More than 150 casualties were reported in the affected areas of Samoa, American Samoa and Tonga. Among the dead were 22 LDS Church members in Samoa and four in American Samoa.

Two female missionaries on the Tongan island of Niuatoputapu — previously reported by the church as unaccounted for in the first days after the tsunami — have been confirmed to be safe and have been assisting in caring for refugees in their area.

Local LDS Church members in Samoa and New Zealand have collected donated humanitarian-relief supplies and shipped them to impacted areas in Samoa for distribution to those in need.

Aid for American Samoa has been primarily provided through government channels. When asked by government officials, LDS officials there made church meetinghouses available as accommodations for those who lost their homes.

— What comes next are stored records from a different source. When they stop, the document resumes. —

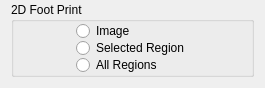
Above: code/guitools/Histogram/FootPrintWidget.ui from radio-astro/casa before the change. Below: the same form after it.
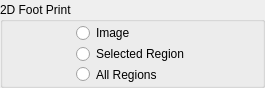
That is the form after the change.

What changed in the file:
```diff
--- a/code/guitools/Histogram/FootPrintWidget.ui
+++ b/code/guitools/Histogram/FootPrintWidget.ui
@@ -101,7 +101,7 @@
    </item>
   </layout>
  </widget>
- <layoutdefault spacing="6" margin="11"/>
+ <layoutdefault spacing="6" margin="0"/>
  <resources/>
  <connections/>
 </ui>
```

On the small northern island of Niuatoputapu, the tsunami destroyed most of the homes in the three villages, leaving 90 percent of the 1,019 residents without shelter or clothing. Nine deaths and four critical injuries were reported on the island; no LDS members were among the casualties, although 10 LDS families lost their homes and belongings.

On Tonga's main island of Tongatapu, 12 LDS stake presidents took to radio airwaves, asking church members to donate food, clothing, cooking equipment, pillows, blankets and other necessities.

Donations were dropped off at local churches and loaded by full-time LDS missionaries, then transported by dozens of trucks to government warehouses. The military then took the supplies to a waiting French ship for anticipated delivery and distribution in Niuatoputapu early next week.

— Scott Taylor